EXERCISE GOAL.
Give back every line of the material below exactly, but no images.

BEGIN

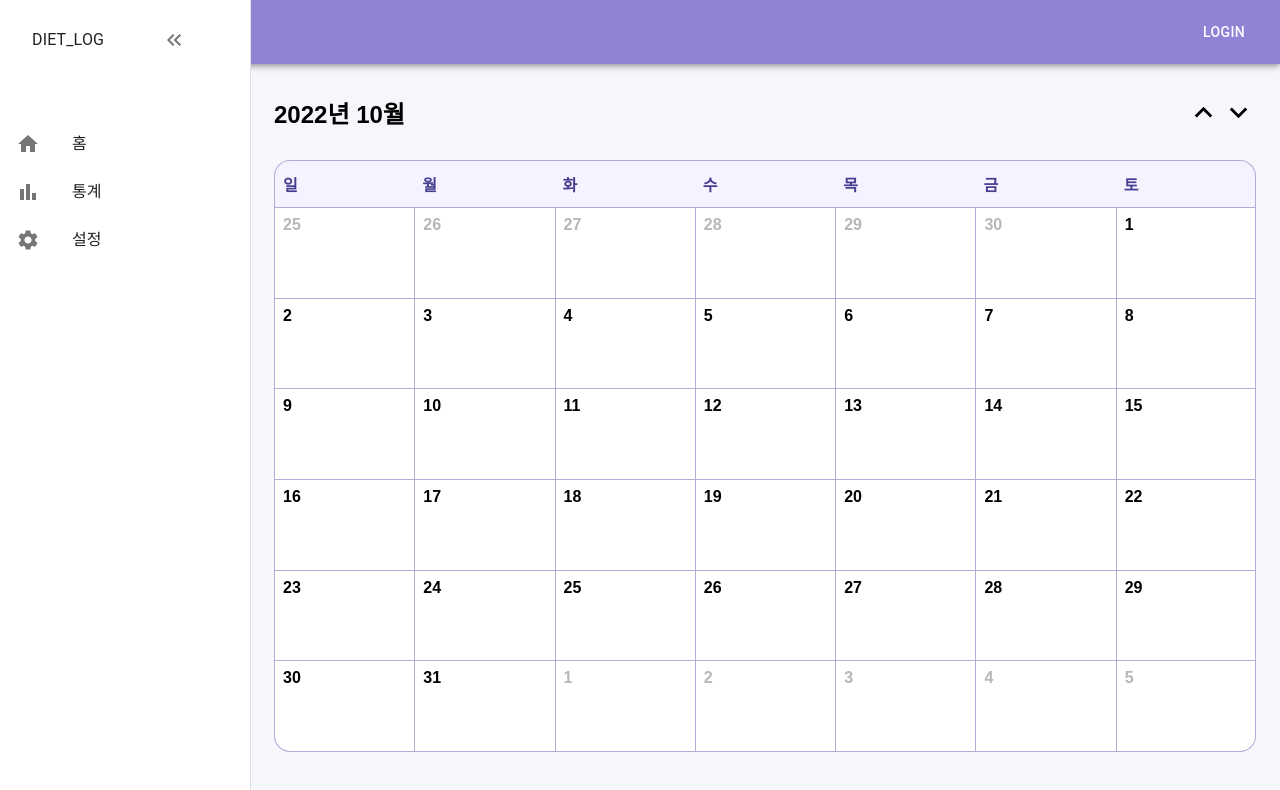
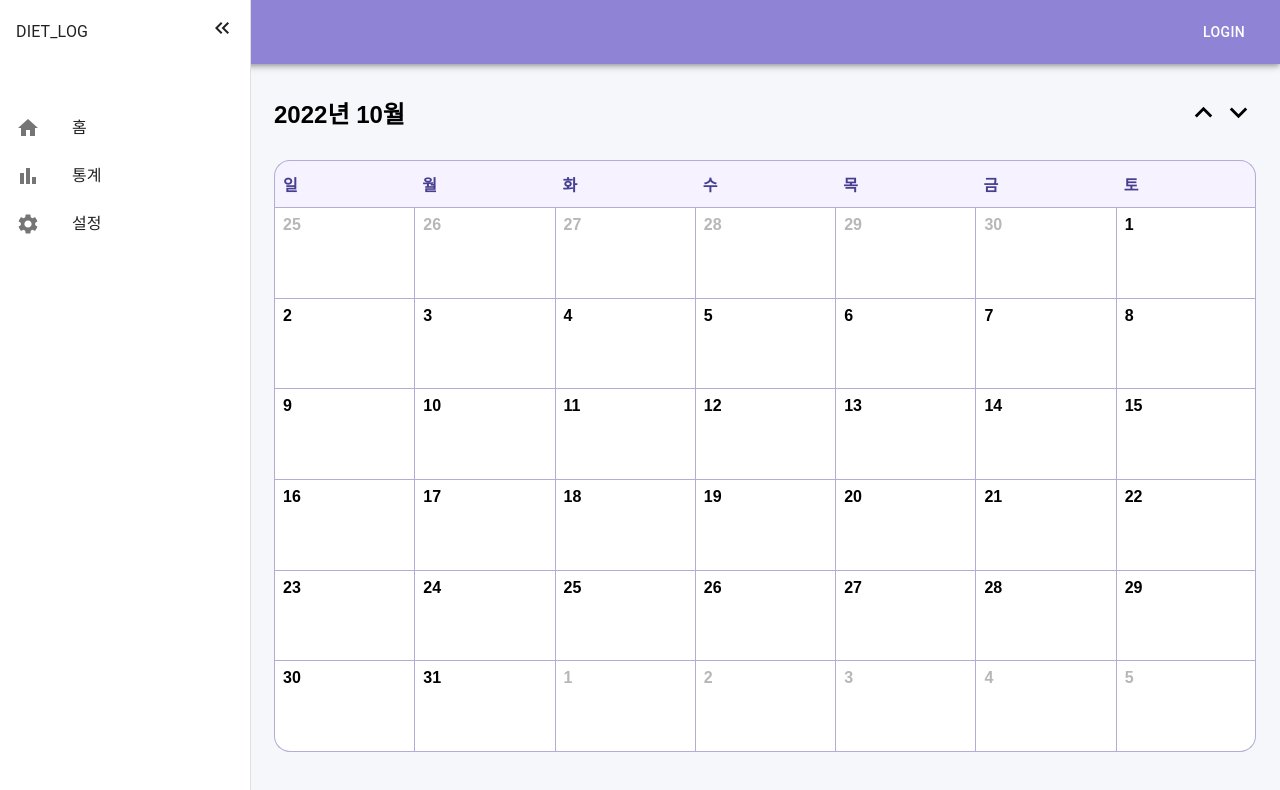
Before and after one commit to hyojinjeong/diet_diary, a React (Create React App) app: page / in a window 1280 px wide. Shown: the top 790 px of the page. Built offline with nearby package versions, Linux system fonts and the light colour scheme.

Commit message:
style: 사이드바 스타일 정리
- 제목, 닫는 버튼 정렬 변경

```diff
--- a/src/components/Sidebar/Sidebar.tsx
+++ b/src/components/Sidebar/Sidebar.tsx
@@ -9,6 +9,7 @@ import KeyboardDoubleArrowLeftIcon from "@mui/icons-material/KeyboardDoubleArrow
 import HomeIcon from "@mui/icons-material/Home";
 import BarChartIcon from "@mui/icons-material/BarChart";
 import SettingsIcon from "@mui/icons-material/Settings";
+import { LogoMenu } from "./style";
 
 interface SidebarProps {
   isOpen: boolean;
@@ -26,12 +27,10 @@ const Sidebar = ({ isOpen, toggleSidebar }: SidebarProps) => {
       <Box sx={{ width: 250 }} role="presentation">
         <List>
           <ListItem key={"close"}>
-            <ListItemButton>
+            <LogoMenu>
               <ListItemText primary={"DIET_LOG"} />
-              <ListItemIcon onClick={toggleSidebar}>
-                <KeyboardDoubleArrowLeftIcon />
-              </ListItemIcon>
-            </ListItemButton>
+              <KeyboardDoubleArrowLeftIcon onClick={toggleSidebar} />
+            </LogoMenu>
           </ListItem>
           <ListItem key={"E"}>
             <ListItemText primary={""} />
--- /dev/null
+++ b/src/components/Sidebar/style.ts
@@ -0,0 +1,7 @@
+import styled from "@emotion/styled";
+
+export const LogoMenu = styled("div")`
+  display: flex;
+  justify-content: space-between;
+  width: 100%;
+`;
```
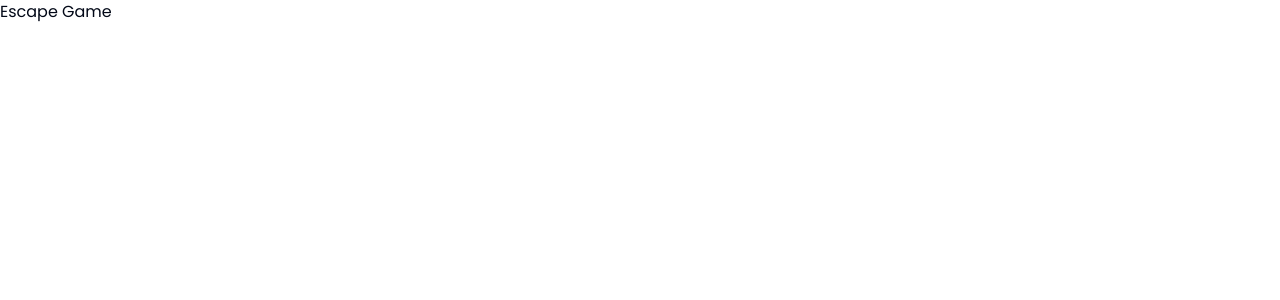
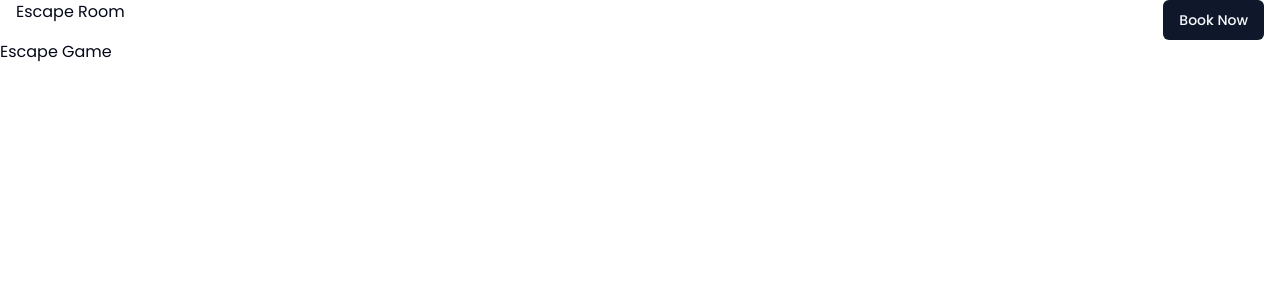
Before and after one commit to SebastienLaurentt/Escape-Game, a Next.js app: page / in a window 1280 px wide. Shown: the top 300 px of the page. Built offline with nearby package versions, Linux system fonts and the light colour scheme.

Commit message:
update html

```diff
--- a/app/(root)/layout.tsx
+++ b/app/(root)/layout.tsx
@@ -1,11 +1,15 @@
+import Header from "@/components/shared/Header";
+
 export default function RootLayout({
   children,
 }: Readonly<{
   children: React.ReactNode;
 }>) {
   return (
-    <html lang="en">
-      <body >{children}</body>
-    </html>
+    <div>
+      <Header />
+      <main className="flex-1" >{children}</main>
+    </div>
+
   );
 }
```
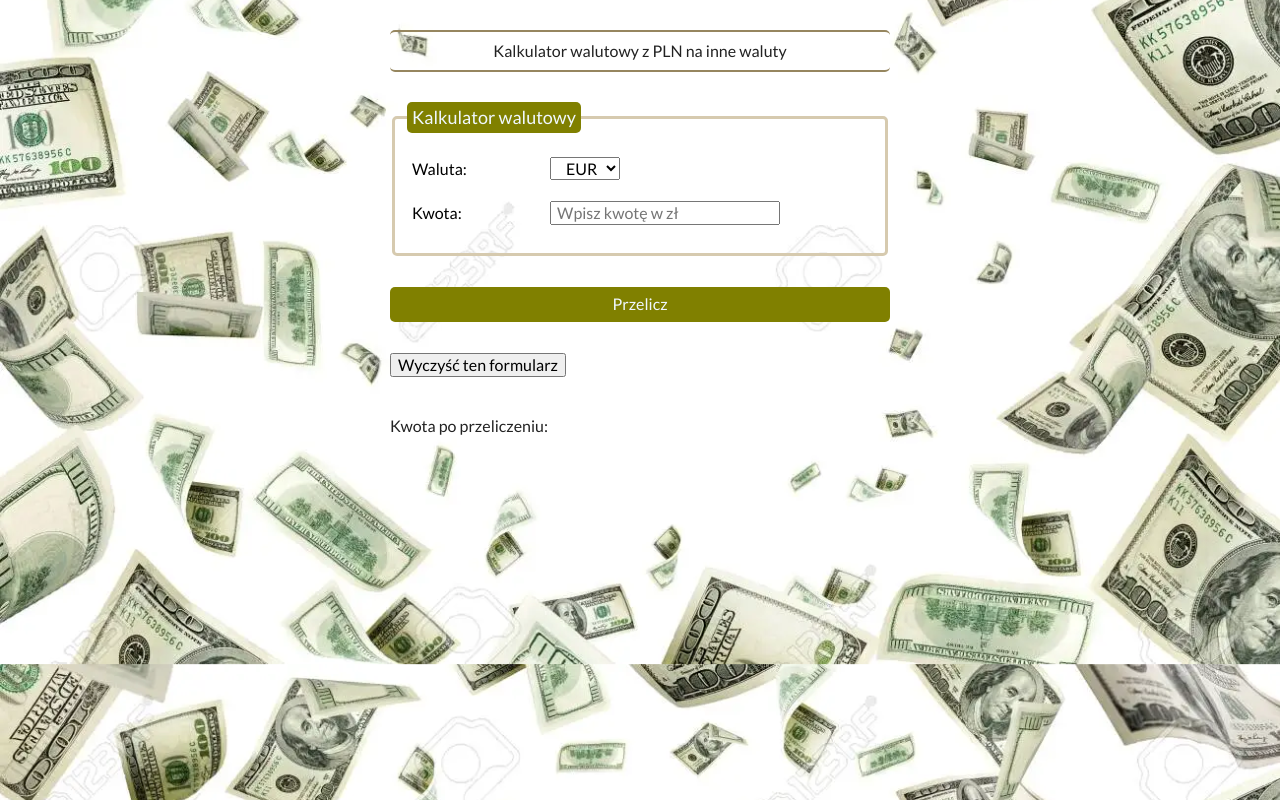
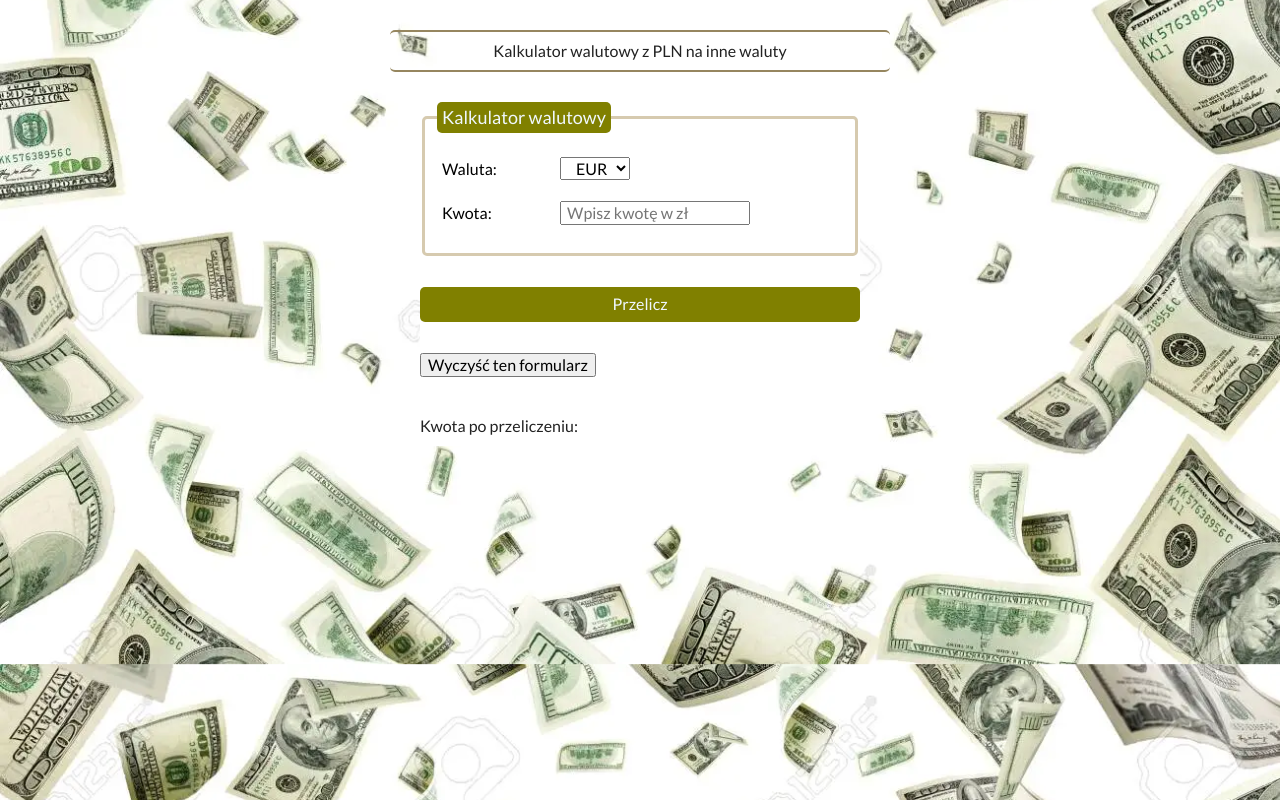
Before and after one commit to ursmal1948/currency-converter, a plain HTML site: page index.html in a window 1280 px wide. Drawn offline with nearby package versions, Linux system fonts and the light colour scheme.

Commit message:
changes styles in css

```diff
--- /dev/null
+++ b/css/element.css
@@ -0,0 +1,3 @@
+.element {
+    background-color: white ;
+}
--- a/css/form.css
+++ b/css/form.css
@@ -1,29 +1,35 @@
+.form {
+    margin-left: 30px;
+    margin-right: 30px;
+    background-color: white;
+}
+
 .form__labelText {
-    max-width: 120px;
+    max-width: 100px;
     width: 100%;
     display: inline-block;
     margin: 5px;
     margin-left: 5px;
     }
 
-    .form__field {
-        max-width: 230px;
+.form__field {
+        max-width: 190px;
         width: 100%;
         padding-left: 5px;
         margin-left: 10px;
     }
 
-    .form__field--shorter {
+.form__field--shorter {
         max-width: 70px;
         text-align: center;
     }
 
-    .form__fieldset {
+.form__fieldset {
         border: 3px solid rgb(214, 202, 175);
         border-radius: 5px;
     }
 
-    .form__legend {
+.form__legend {
     font-size: 18px;
     border-radius: 5px;
     background-color:olive;
@@ -31,7 +37,7 @@
     padding: 5px;
     }
 
-    .form__button {
+.form__button {
         width: 100%;
         padding: 8px 0;
         margin: 15px 0;
```
Also changed, not shown: css/container.css (line endings or trailing spaces).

END

ANSWER TO THE EXERCISE.
Before and after one commit to hyojinjeong/diet_diary, a React (Create React App) app: page / in a window 1280 px wide. Shown: the top 790 px of the page. Built offline with nearby package versions, Linux system fonts and the light colour scheme.

Commit message:
style: 사이드바 스타일 정리
- 제목, 닫는 버튼 정렬 변경

```diff
--- a/src/components/Sidebar/Sidebar.tsx
+++ b/src/components/Sidebar/Sidebar.tsx
@@ -9,6 +9,7 @@ import KeyboardDoubleArrowLeftIcon from "@mui/icons-material/KeyboardDoubleArrow
 import HomeIcon from "@mui/icons-material/Home";
 import BarChartIcon from "@mui/icons-material/BarChart";
 import SettingsIcon from "@mui/icons-material/Settings";
+import { LogoMenu } from "./style";
 
 interface SidebarProps {
   isOpen: boolean;
@@ -26,12 +27,10 @@ const Sidebar = ({ isOpen, toggleSidebar }: SidebarProps) => {
       <Box sx={{ width: 250 }} role="presentation">
         <List>
           <ListItem key={"close"}>
-            <ListItemButton>
+            <LogoMenu>
               <ListItemText primary={"DIET_LOG"} />
-              <ListItemIcon onClick={toggleSidebar}>
-                <KeyboardDoubleArrowLeftIcon />
-              </ListItemIcon>
-            </ListItemButton>
+              <KeyboardDoubleArrowLeftIcon onClick={toggleSidebar} />
+            </LogoMenu>
           </ListItem>
           <ListItem key={"E"}>
             <ListItemText primary={""} />
--- /dev/null
+++ b/src/components/Sidebar/style.ts
@@ -0,0 +1,7 @@
+import styled from "@emotion/styled";
+
+export const LogoMenu = styled("div")`
+  display: flex;
+  justify-content: space-between;
+  width: 100%;
+`;
```
Before and after one commit to SebastienLaurentt/Escape-Game, a Next.js app: page / in a window 1280 px wide. Shown: the top 300 px of the page. Built offline with nearby package versions, Linux system fonts and the light colour scheme.

Commit message:
update html

```diff
--- a/app/(root)/layout.tsx
+++ b/app/(root)/layout.tsx
@@ -1,11 +1,15 @@
+import Header from "@/components/shared/Header";
+
 export default function RootLayout({
   children,
 }: Readonly<{
   children: React.ReactNode;
 }>) {
   return (
-    <html lang="en">
-      <body >{children}</body>
-    </html>
+    <div>
+      <Header />
+      <main className="flex-1" >{children}</main>
+    </div>
+
   );
 }
```
Before and after one commit to ursmal1948/currency-converter, a plain HTML site: page index.html in a window 1280 px wide. Drawn offline with nearby package versions, Linux system fonts and the light colour scheme.

Commit message:
changes styles in css

```diff
--- /dev/null
+++ b/css/element.css
@@ -0,0 +1,3 @@
+.element {
+    background-color: white ;
+}
--- a/css/form.css
+++ b/css/form.css
@@ -1,29 +1,35 @@
+.form {
+    margin-left: 30px;
+    margin-right: 30px;
+    background-color: white;
+}
+
 .form__labelText {
-    max-width: 120px;
+    max-width: 100px;
     width: 100%;
     display: inline-block;
     margin: 5px;
     margin-left: 5px;
     }
 
-    .form__field {
-        max-width: 230px;
+.form__field {
+        max-width: 190px;
         width: 100%;
         padding-left: 5px;
         margin-left: 10px;
     }
 
-    .form__field--shorter {
+.form__field--shorter {
         max-width: 70px;
         text-align: center;
     }
 
-    .form__fieldset {
+.form__fieldset {
         border: 3px solid rgb(214, 202, 175);
         border-radius: 5px;
     }
 
-    .form__legend {
+.form__legend {
     font-size: 18px;
     border-radius: 5px;
     background-color:olive;
@@ -31,7 +37,7 @@
     padding: 5px;
     }
 
-    .form__button {
+.form__button {
         width: 100%;
         padding: 8px 0;
         margin: 15px 0;
```
Also changed, not shown: css/container.css (line endings or trailing spaces).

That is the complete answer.